Difference listings:
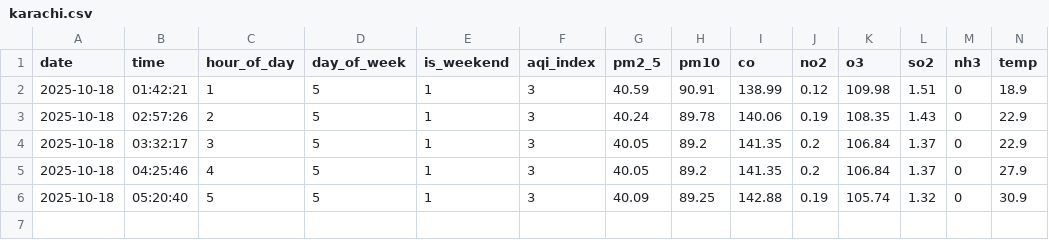
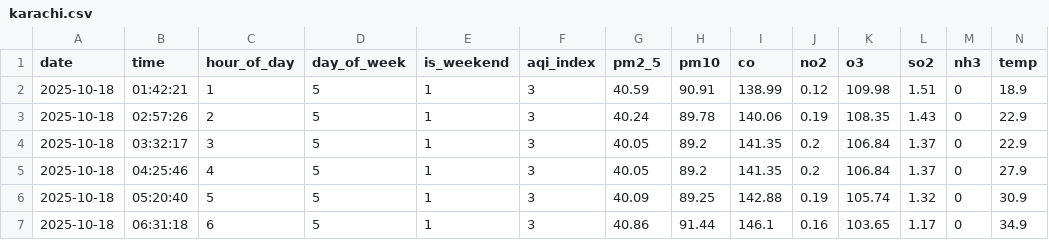
Before and after one commit to rimshasohai/your-repo, a CSV file: data/2025-10-18/karachi.csv, drawn as a sheet; only a part is shown; rows hold the shown columns only; the diff names each change by its address in the sheet, - before the commit and + after, or states it on an @@ line.

```diff
--- a/data/2025-10-18/karachi.csv
+++ b/data/2025-10-18/karachi.csv
+row 7: 2025-10-18 | 06:31:18 | 6 | 5 | 1 | 3 | 40.86 | 91.44 | 146.1 | 0.16 | 103.65 | 1.17 | 0 | 34.9
```
Also changed, not shown: 1 other file.
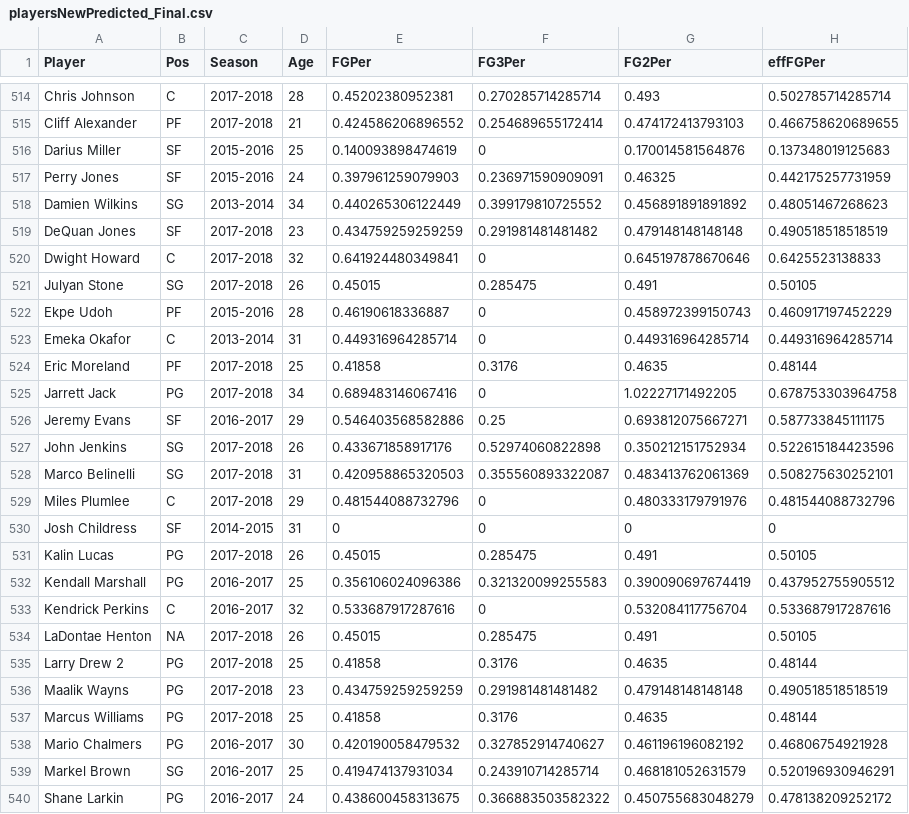
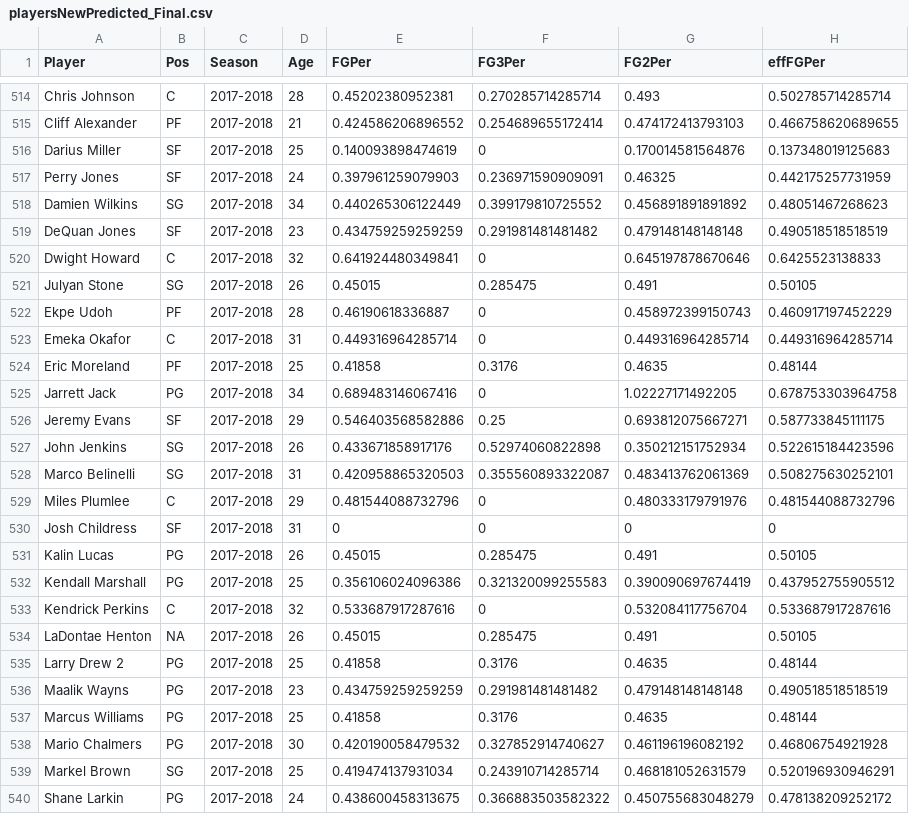
Before and after one commit to asRodelgo/NBA, a CSV file: data/playersNewPredicted_Final.csv, drawn as a sheet; only a part is shown, gaps mark what is left out; the diff covers the shown part only; the diff names each change by its address in the sheet, - before the commit and + after, or states it on an @@ line.

```diff
--- a/data/playersNewPredicted_Final.csv
+++ b/data/playersNewPredicted_Final.csv
-C516:C517 (Season): 2015-2016
+C516:C517 (Season): 2017-2018
-C518 (Season): 2013-2014
+C518 (Season): 2017-2018
-C522 (Season): 2015-2016
+C522 (Season): 2017-2018
-C523 (Season): 2013-2014
+C523 (Season): 2017-2018
-C526 (Season): 2016-2017
+C526 (Season): 2017-2018
-C530 (Season): 2014-2015
+C530 (Season): 2017-2018
-C532:C533 (Season): 2016-2017
+C532:C533 (Season): 2017-2018
-C538:C540 (Season): 2016-2017
+C538:C540 (Season): 2017-2018
```
Also changed, not shown: 2 edited cells elsewhere in this file, 2 other files.
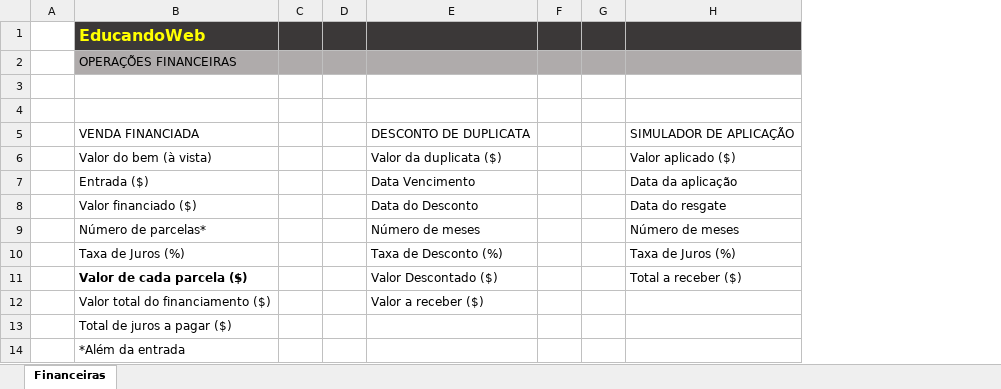
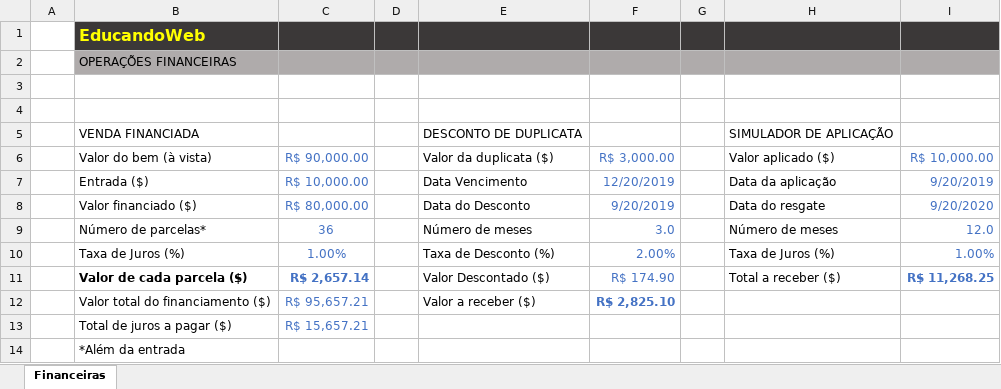
Before and after one commit to FelipeSperanza/Curso-Excel, an Excel workbook: Modulo 11 - Fórmulas avançadas/aula-financeiras.xlsx, sheet Financeiras, drawn as a sheet; values as stored, in another font and other column widths than the file's, no borders; removed rows and columns are numbered as before the commit, all else as after; the diff names each change by its address in the sheet, - before the commit and + after, or states it on an @@ line.

```diff
--- a/Modulo 11 - Fórmulas avançadas/aula-financeiras.xlsx (sheet Financeiras)
+++ b/Modulo 11 - Fórmulas avançadas/aula-financeiras.xlsx (sheet Financeiras)
-column C, empty
+column C (R$ 90,000.00), rows 7-13: R$ 10,000.00 | R$ 80,000.00 | 36 | 1.00% | R$ 2,657.14 | R$ 95,657.21 | R$ 15,657.21
-column F, empty
+column F (R$ 3,000.00), rows 7-12: 12/20/2019 | 9/20/2019 | 3.0 | 2.00% | R$ 174.90 | R$ 2,825.10
+column I (R$ 10,000.00), rows 7-11: 9/20/2019 | 9/20/2020 | 12.0 | 1.00% | R$ 11,268.25
```
Also changed, not shown: Modulo 11 - Fórmulas avançadas/aula-desloc-corresp.xlsx, Modulo 11 - Fórmulas avançadas/aula-somarproduto.xlsx, 3 other files.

### What you will do
Could you output every record above exactly as it appears, without the pictures?

### The completed task
Before and after one commit to rimshasohai/your-repo, a CSV file: data/2025-10-18/karachi.csv, drawn as a sheet; only a part is shown; rows hold the shown columns only; the diff names each change by its address in the sheet, - before the commit and + after, or states it on an @@ line.

```diff
--- a/data/2025-10-18/karachi.csv
+++ b/data/2025-10-18/karachi.csv
+row 7: 2025-10-18 | 06:31:18 | 6 | 5 | 1 | 3 | 40.86 | 91.44 | 146.1 | 0.16 | 103.65 | 1.17 | 0 | 34.9
```
Also changed, not shown: 1 other file.
Before and after one commit to asRodelgo/NBA, a CSV file: data/playersNewPredicted_Final.csv, drawn as a sheet; only a part is shown, gaps mark what is left out; the diff covers the shown part only; the diff names each change by its address in the sheet, - before the commit and + after, or states it on an @@ line.

```diff
--- a/data/playersNewPredicted_Final.csv
+++ b/data/playersNewPredicted_Final.csv
-C516:C517 (Season): 2015-2016
+C516:C517 (Season): 2017-2018
-C518 (Season): 2013-2014
+C518 (Season): 2017-2018
-C522 (Season): 2015-2016
+C522 (Season): 2017-2018
-C523 (Season): 2013-2014
+C523 (Season): 2017-2018
-C526 (Season): 2016-2017
+C526 (Season): 2017-2018
-C530 (Season): 2014-2015
+C530 (Season): 2017-2018
-C532:C533 (Season): 2016-2017
+C532:C533 (Season): 2017-2018
-C538:C540 (Season): 2016-2017
+C538:C540 (Season): 2017-2018
```
Also changed, not shown: 2 edited cells elsewhere in this file, 2 other files.
Before and after one commit to FelipeSperanza/Curso-Excel, an Excel workbook: Modulo 11 - Fórmulas avançadas/aula-financeiras.xlsx, sheet Financeiras, drawn as a sheet; values as stored, in another font and other column widths than the file's, no borders; removed rows and columns are numbered as before the commit, all else as after; the diff names each change by its address in the sheet, - before the commit and + after, or states it on an @@ line.

```diff
--- a/Modulo 11 - Fórmulas avançadas/aula-financeiras.xlsx (sheet Financeiras)
+++ b/Modulo 11 - Fórmulas avançadas/aula-financeiras.xlsx (sheet Financeiras)
-column C, empty
+column C (R$ 90,000.00), rows 7-13: R$ 10,000.00 | R$ 80,000.00 | 36 | 1.00% | R$ 2,657.14 | R$ 95,657.21 | R$ 15,657.21
-column F, empty
+column F (R$ 3,000.00), rows 7-12: 12/20/2019 | 9/20/2019 | 3.0 | 2.00% | R$ 174.90 | R$ 2,825.10
+column I (R$ 10,000.00), rows 7-11: 9/20/2019 | 9/20/2020 | 12.0 | 1.00% | R$ 11,268.25
```
Also changed, not shown: Modulo 11 - Fórmulas avançadas/aula-desloc-corresp.xlsx, Modulo 11 - Fórmulas avançadas/aula-somarproduto.xlsx, 3 other files.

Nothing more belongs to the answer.